2.6.2 Material Derivative 60

2.6.3 Equation of Continuity 62

2.6.4 Equation of Motion 62

2.6.5 Equation of Energy 63

2.6.6 Isotropic Solids 65

2.6.7 Isotropic Fluids 65

2.6.8 Thermal Effects 66

2.7 General Coordinate System 66

2.7.1 Introduction to Tensor Analysis 66

2.7.2 Definition of Tensors in Curvilinear Systems 68

2.7.3 Metric Tensor10, gij 69

2.7.4 Covariant Derivatives 70

2.7.5 Examples 73

2.7.6 Vector Analysis 75

2.8 Exercises 77

References 80

3 Inclusions in Infinite Media 81

3.1 Eshelby’s Solution for an Ellipsoidal Inclusion Problem 82

3.1.1 Eigenstrain Problem 85

3.1.2 Eshelby Tensors for an Ellipsoidal Inclusion 87

3.1.3 Inhomogeneity (Inclusion) Problem 95

3.2 Multilayered Inclusions 104

3.2.1 Background 104

3.2.2 Implementation of Index Manipulation in Mathematica 105

3.2.3 General Formulation 108

3.2.4 Exact Solution for Two-Phase Materials 116

3.2.5 Exact Solution for Three-Phase Materials 123

3.2.6 Exact Solution for Four-Phase Materials 132

3.2.7 Exact Solution for 2-D Multiphase Materials 137

3.3 Thermal Stress 137

3.3.1 Thermal Stress Due to Heat Source 138

3.3.2 Thermal Stress Due to Heat Flow 146

3.4 Airy’s Stress Function Approach 155

3.4.1 Airy’s Stress Function 156

3.4.2 Mathematica Programming of Complex Variables 161

3.4.3 Multiphase Inclusion Problems Using Airy’s Stress Function 163

3.5 Effective Properties 172

3.5.1 Upper and Lower Bounds of Effective Properties 173

3.5.2 Self-Consistent Approximation 175

3.5.3 Source Code for micromech.m 178

3.6 Exercises 188

References 189

4 Inclusions in Finite Matrix 191

4.1 General Approaches for Numerically Solving Boundary Value Problems 192

4.1.1 Method of Weighted Residuals 192

4.1.2 Rayleigh–Ritz Method 203

4.1.3 Sturm–Liouville System 205

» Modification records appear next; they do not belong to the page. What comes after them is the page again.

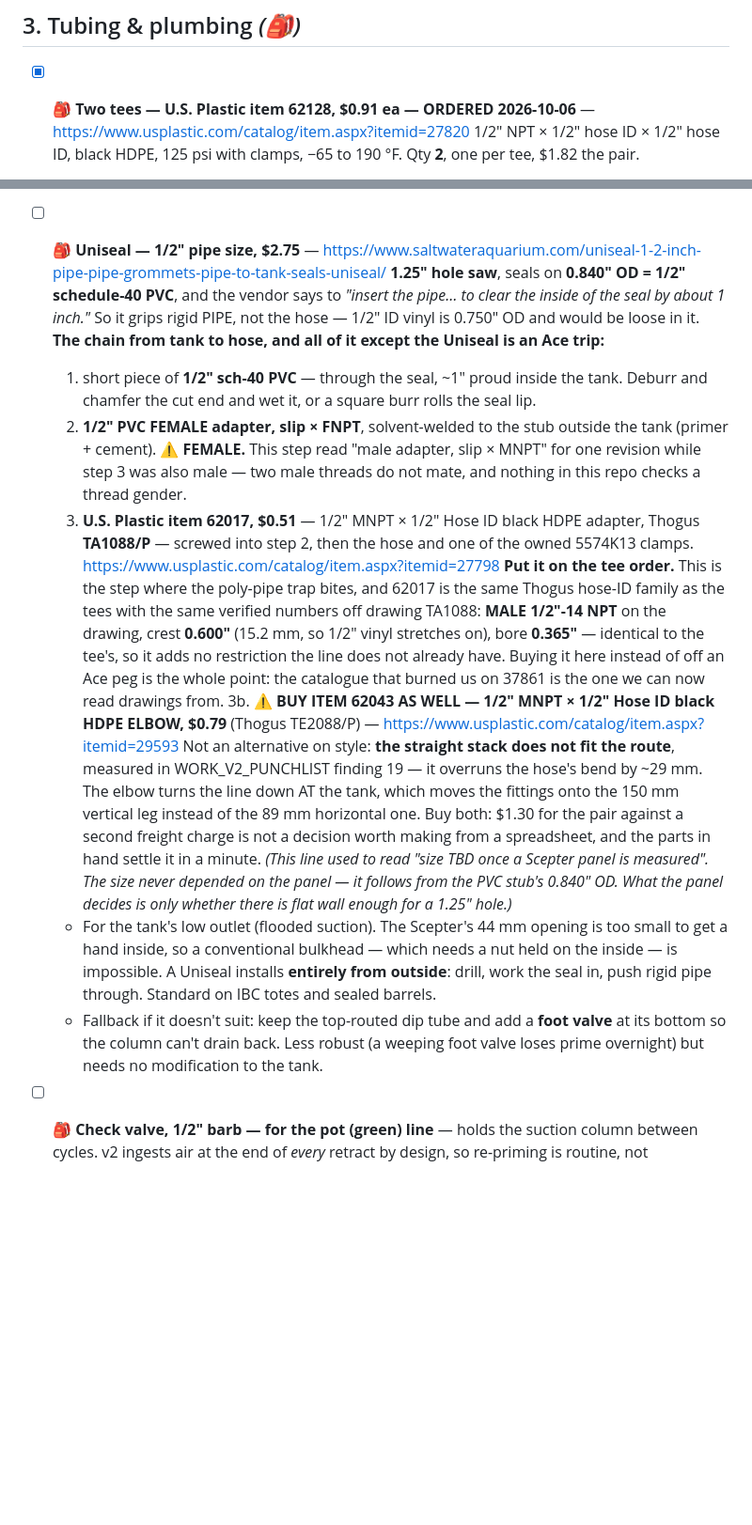
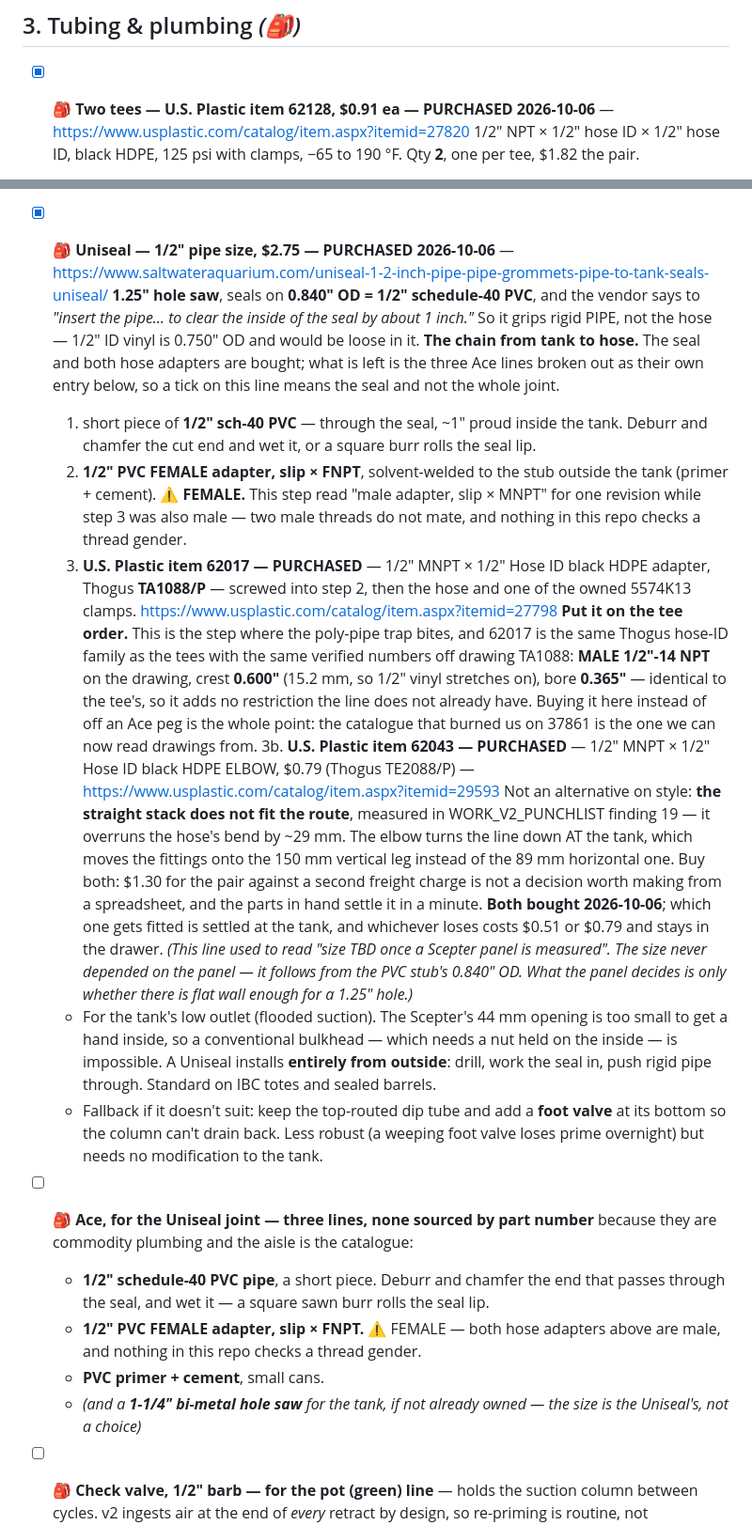
Before and after one commit to gustebeast/watering-backpack, a Markdown page: bom_consolidated.md, 2 parts joined by grey strips. Shown at 94% size. Rendered like a GitHub page; blank space fills up the shorter version.

```diff
--- a/bom_consolidated.md
+++ b/bom_consolidated.md
@@ -89,7 +89,7 @@ bought and are on the shelf, and the reasoning is worth keeping.
 
 ## 3. Tubing & plumbing  *(🎒)*
 
-- [x] 🎒 **Two tees — U.S. Plastic item 62128, $0.91 ea — ORDERED 2026-10-06** —
+- [x] 🎒 **Two tees — U.S. Plastic item 62128, $0.91 ea — PURCHASED 2026-10-06** —
   https://www.usplastic.com/catalog/item.aspx?itemid=27820
   1/2" NPT × 1/2" hose ID × 1/2" hose ID, black HDPE, 125 psi with clamps,
   −65 to 190 °F. Qty **2**, one per tee, $1.82 the pair.
@@ -167,19 +167,21 @@ bought and are on the shelf, and the reasoning is worth keeping.
   range, so the 5/8" line the docs used to call for would have needed new clamps
   as well as new pump fittings. The 1/2" decision (§3 above) keeps a part that is
   already in the drawer.
-- [ ] 🎒 **Uniseal — 1/2" pipe size, $2.75** —
+- [x] 🎒 **Uniseal — 1/2" pipe size, $2.75 — PURCHASED 2026-10-06** —
   https://www.saltwateraquarium.com/uniseal-1-2-inch-pipe-pipe-grommets-pipe-to-tank-seals-uniseal/
   **1.25" hole saw**, seals on **0.840" OD = 1/2" schedule-40 PVC**, and the vendor
   says to *"insert the pipe… to clear the inside of the seal by about 1 inch."* So it
   grips rigid PIPE, not the hose — 1/2" ID vinyl is 0.750" OD and would be loose in it.
-  **The chain from tank to hose, and all of it except the Uniseal is an Ace trip:**
+  **The chain from tank to hose.** The seal and both hose adapters are bought; what
+  is left is the three Ace lines broken out as their own entry below, so a tick on
+  this line means the seal and not the whole joint.
   1. short piece of **1/2" sch-40 PVC** — through the seal, ~1" proud inside the tank.
      Deburr and chamfer the cut end and wet it, or a square burr rolls the seal lip.
   2. **1/2" PVC FEMALE adapter, slip × FNPT**, solvent-welded to the stub outside
      the tank (primer + cement). ⚠ **FEMALE.** This step read "male adapter,
      slip × MNPT" for one revision while step 3 was also male — two male threads
      do not mate, and nothing in this repo checks a thread gender.
-  3. **U.S. Plastic item 62017, $0.51** — 1/2" MNPT × 1/2" Hose ID black HDPE
+  3. **U.S. Plastic item 62017 — PURCHASED** — 1/2" MNPT × 1/2" Hose ID black HDPE
      adapter, Thogus **TA1088/P** — screwed into step 2, then the hose and one of
      the owned 5574K13 clamps.
      https://www.usplastic.com/catalog/item.aspx?itemid=27798
@@ -190,8 +192,8 @@ bought and are on the shelf, and the reasoning is worth keeping.
      identical to the tee's, so it adds no restriction the line does not already
      have. Buying it here instead of off an Ace peg is the whole point: the
      catalogue that burned us on 37861 is the one we can now read drawings from.
-  3b. ⚠ **BUY ITEM 62043 AS WELL — 1/2" MNPT × 1/2" Hose ID black HDPE ELBOW,
-      $0.79** (Thogus TE2088/P) —
+  3b. **U.S. Plastic item 62043 — PURCHASED** — 1/2" MNPT × 1/2" Hose ID black
+      HDPE ELBOW, $0.79 (Thogus TE2088/P) —
       https://www.usplastic.com/catalog/item.aspx?itemid=29593
       Not an alternative on style: **the straight stack does not fit the route**,
       measured in WORK_V2_PUNCHLIST finding 19 — it overruns the hose's bend by
@@ -199,6 +201,8 @@ bought and are on the shelf, and the reasoning is worth keeping.
       onto the 150 mm vertical leg instead of the 89 mm horizontal one. Buy both:
       $1.30 for the pair against a second freight charge is not a decision worth
       making from a spreadsheet, and the parts in hand settle it in a minute.
+      **Both bought 2026-10-06**; which one gets fitted is settled at the tank, and
+      whichever loses costs $0.51 or $0.79 and stays in the drawer.
   *(This line used to read "size TBD once a Scepter panel is measured". The size never
   depended on the panel — it follows from the PVC stub's 0.840" OD. What the panel
   decides is only whether there is flat wall enough for a 1.25" hole.)*
@@ -209,6 +213,16 @@ bought and are on the shelf, and the reasoning is worth keeping.
   - Fallback if it doesn't suit: keep the top-routed dip tube and add a **foot valve** at
     its bottom so the column can't drain back. Less robust (a weeping foot valve loses
     prime overnight) but needs no modification to the tank.
+- [ ] 🎒 **Ace, for the Uniseal joint — three lines, none sourced by part number**
+  because they are commodity plumbing and the aisle is the catalogue:
+  - **1/2" schedule-40 PVC pipe**, a short piece. Deburr and chamfer the end that
+    passes through the seal, and wet it — a square sawn burr rolls the seal lip.
+  - **1/2" PVC FEMALE adapter, slip × FNPT.** ⚠ FEMALE — both hose adapters above
+    are male, and nothing in this repo checks a thread gender.
+  - **PVC primer + cement**, small cans.
+  - *(and a **1-1/4" bi-metal hole saw** for the tank, if not already owned — the
+    size is the Uniseal's, not a choice)*
+
 - [ ] 🎒 **Check valve, 1/2" barb — for the pot (green) line** — holds the suction column
   between cycles. v2 ingests air at the end of *every* retract by design, so re-priming
   is routine, not exceptional.
```
Also changed, not shown: other parts of bom_consolidated.md (+18 -2 lines).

4.2 Steady-State Heat Conduction Equations 213

4.2.1 Derivation of Permissible Functions 213

4.2.2 Finding Temperature Field Using Permissible Functions 227

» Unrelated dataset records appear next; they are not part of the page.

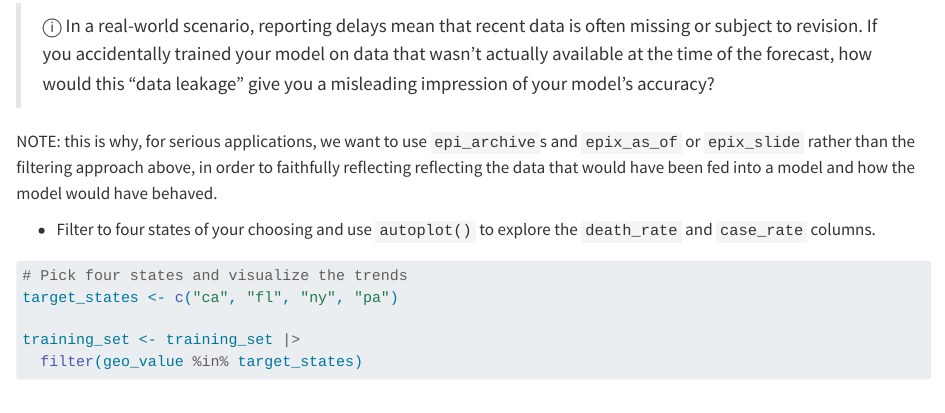
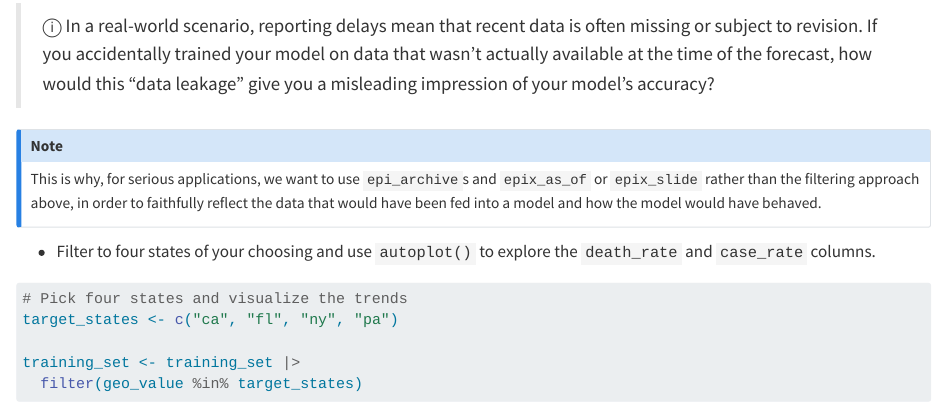
Before and after one commit to cmu-delphi/InsightNet-apr-2026, a Quarto document (scripts/miniproject_3_solutions.qmd): the page in a window 1100 px wide, from 1310 px down. Rendered offline with R 4.5, knitr and Pandoc in place of Quarto, with nearby package versions; some code elsewhere in the file could not run offline.

Commit message:
refactor: convert NOTE text block to callout note

```diff
--- a/scripts/miniproject_3_solutions.qmd
+++ b/scripts/miniproject_3_solutions.qmd
@@ -65,11 +65,9 @@ training_set <- covid_case_death_rates |>
 
 > ⓘ In a real-world scenario, reporting delays mean that recent data is often missing or subject to revision. If you accidentally trained your model on data that wasn't actually available at the time of the forecast, how would this "data leakage" give you a misleading impression of your model's accuracy?
 
-NOTE: this is why, for serious applications, we want to use
-`epi_archive`s and `epix_as_of` or `epix_slide` rather than the
-filtering approach above, in order to faithfully reflecting reflecting
-the data that would have been fed into a model and how the model would
-have behaved.
+::: {.callout-note}
+This is why, for serious applications, we want to use `epi_archive`s and `epix_as_of` or `epix_slide` rather than the filtering approach above, in order to faithfully reflect the data that would have been fed into a model and how the model would have behaved.
+:::
 
 - Filter to four states of your choosing and use `autoplot()` to explore the `death_rate` and `case_rate` columns.
 
```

4.3 Elastic Fields with Bounded Boundaries 232

4.4 Numerical Examples 238

4.4.1 Homogeneous Medium 238

4.4.2 Single Inclusion 240

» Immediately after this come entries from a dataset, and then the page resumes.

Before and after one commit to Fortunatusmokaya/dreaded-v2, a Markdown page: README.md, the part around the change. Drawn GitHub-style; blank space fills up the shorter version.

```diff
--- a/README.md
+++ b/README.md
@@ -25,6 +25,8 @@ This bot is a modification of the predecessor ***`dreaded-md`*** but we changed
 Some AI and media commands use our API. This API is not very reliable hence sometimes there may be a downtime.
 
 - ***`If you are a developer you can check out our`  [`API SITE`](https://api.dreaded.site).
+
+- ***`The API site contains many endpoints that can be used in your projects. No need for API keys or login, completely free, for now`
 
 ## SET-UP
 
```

4.5 Exercises 251

References 252

Appendix A Introduction to Mathematica 253

A.1 Essential Commands/Statements 255

A.2 Equations 256

A.3 Differentiation/Integration 260

A.4 Matrices/Vectors/Tensors 260

A.5 Functions 262

A.6 Graphics 263

A.7 Other Useful Functions 265

A.8 Programming in Mathematica 267

A.8.1 Control Statements 268

A.8.2 Tensor Manipulations 270

References 272

Index 273